You’ve probably come to this article because you want to know how much is costs to build custom software for your business.
The short answer is that it will cost somewhere between $45,000 and $180,000 for a one milestone build of a software application.
The longer answer involves an understanding of what a milestone is and how the number of requirements will impact the cost of the application.
If there’s one thing you take from this article, let it be this: please do not take a list of requirements to a development agency and ask for a fixed quote.
8 times out of 10 the agency won’t give a quote; the other 2 times won’t lead to a good outcome for anyone involved on the project.
A list of requirements (or a vision for the project) can be interpreted many ways.

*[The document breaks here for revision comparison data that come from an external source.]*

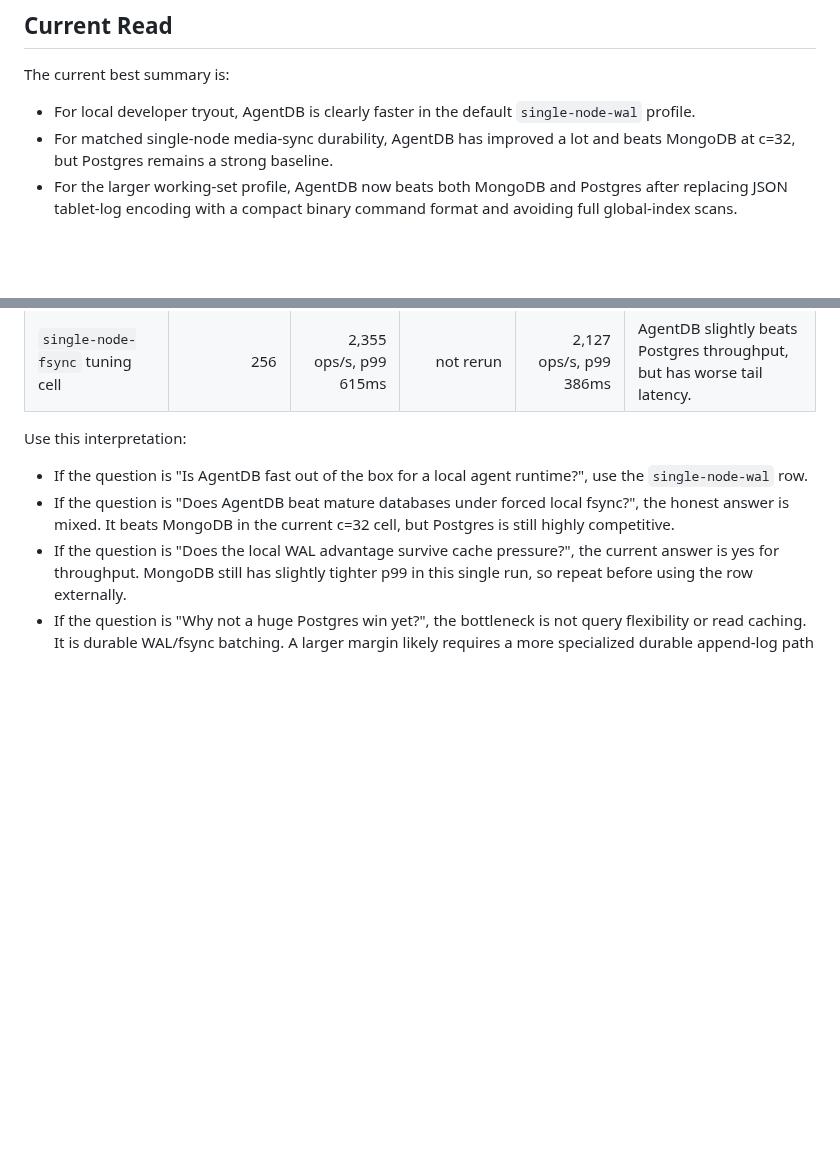
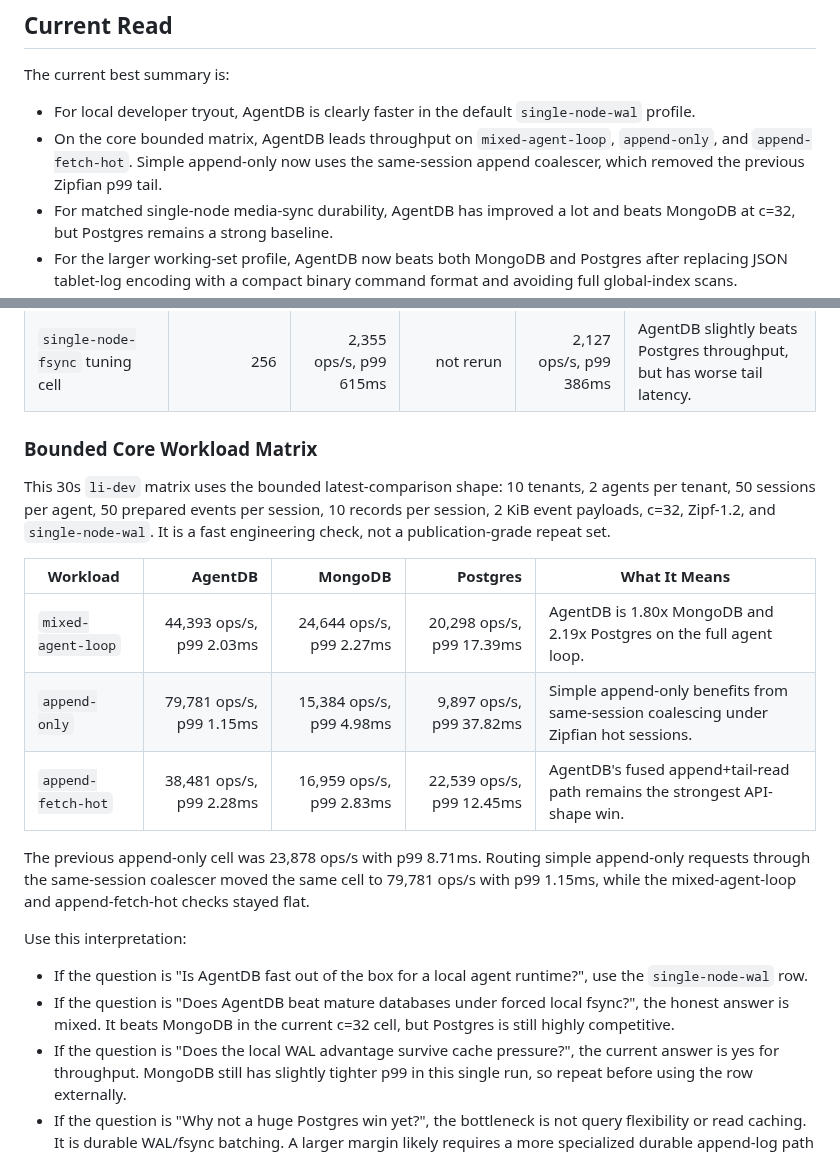
Before and after one commit to shenli/agentdb, a Markdown page: tools/agentdb-bench/README.md, 2 parts joined by grey strips. Drawn GitHub-style; blank space fills up the shorter version.

Commit message:
Document append-only coalescing benchmark

```diff
--- a/tools/agentdb-bench/README.md
+++ b/tools/agentdb-bench/README.md
@@ -19,6 +19,9 @@ The current best summary is:
 
 - For local developer tryout, AgentDB is clearly faster in the default
   `single-node-wal` profile.
+- On the core bounded matrix, AgentDB leads throughput on `mixed-agent-loop`,
+  `append-only`, and `append-fetch-hot`. Simple append-only now uses the
+  same-session append coalescer, which removed the previous Zipfian p99 tail.
 - For matched single-node media-sync durability, AgentDB has improved a lot and
   beats MongoDB at c=32, but Postgres remains a strong baseline.
 - For the larger working-set profile, AgentDB now beats both MongoDB and
@@ -82,6 +85,25 @@ settings, and observed disk usage before claiming the run truly exceeds cache.
 | `working-set-exceeds-cache`, `single-node-wal`, 300s | 32 | 37.2k ops/s, p99 2.35ms | 23.8k ops/s, p99 2.22ms | 6.0k ops/s, p99 114ms | AgentDB is 1.56x MongoDB and 6.18x Postgres on the larger cache-pressure cell. |
 | `single-node-fsync` | 32 | 1,545 ops/s, p99 70ms | 884 ops/s, p99 65ms | 2,182 ops/s, p99 238ms | Compact tablet log improves AgentDB, but forced media sync remains the ceiling. |
 | `single-node-fsync` tuning cell | 256 | 2,355 ops/s, p99 615ms | not rerun | 2,127 ops/s, p99 386ms | AgentDB slightly beats Postgres throughput, but has worse tail latency. |
+
+### Bounded Core Workload Matrix
+
+This 30s `li-dev` matrix uses the bounded latest-comparison shape: 10 tenants,
+2 agents per tenant, 50 sessions per agent, 50 prepared events per session, 10
+records per session, 2 KiB event payloads, c=32, Zipf-1.2, and
+`single-node-wal`. It is a fast engineering check, not a publication-grade
+repeat set.
+
+| Workload | AgentDB | MongoDB | Postgres | What It Means |
+|---|---:|---:|---:|---|
+| `mixed-agent-loop` | 44,393 ops/s, p99 2.03ms | 24,644 ops/s, p99 2.27ms | 20,298 ops/s, p99 17.39ms | AgentDB is 1.80x MongoDB and 2.19x Postgres on the full agent loop. |
+| `append-only` | 79,781 ops/s, p99 1.15ms | 15,384 ops/s, p99 4.98ms | 9,897 ops/s, p99 37.82ms | Simple append-only benefits from same-session coalescing under Zipfian hot sessions. |
+| `append-fetch-hot` | 38,481 ops/s, p99 2.28ms | 16,959 ops/s, p99 2.83ms | 22,539 ops/s, p99 12.45ms | AgentDB's fused append+tail-read path remains the strongest API-shape win. |
+
+The previous append-only cell was 23,878 ops/s with p99 8.71ms. Routing simple
+append-only requests through the same-session coalescer moved the same cell to
+79,781 ops/s with p99 1.15ms, while the mixed-agent-loop and append-fetch-hot
+checks stayed flat.
 
 Use this interpretation:
 
```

It is critical to align the stakeholders involved in the software project before setting expectations around time and budget.
WorkingMouse does this through our Way of Working. Specifically, a dedicated stage to align stakeholders, create a well-documented backlog and a clickable prototype so that our developers understand exactly what it is they are building. This allows us to scientifically estimate the requirements and communicate to clients what features impact the cost of their software application.
Before we dive in any deeper it’s important to have an understanding of the different stages that will impact the cost of your application.
The very first stage that can often be devalued by those that don’t have industry experience is scoping. I believe that we must commit to designing and scoping upfront to negate the risks of project failures and inadequate products.
This then leads into the build of the application and finally, the support and maintenance, because no software is ever ‘finished.’
As mentioned above, Scoping is how we can more accurately calculate the costs of software development. Using a problem statement that was identified during pre-engagement discussions (we call this the Brief stage), we collectively create the solution that will solve the problem. To find the solution we move in sequence through the discovery, inspiration, ideation and realisation stages (see diagram below).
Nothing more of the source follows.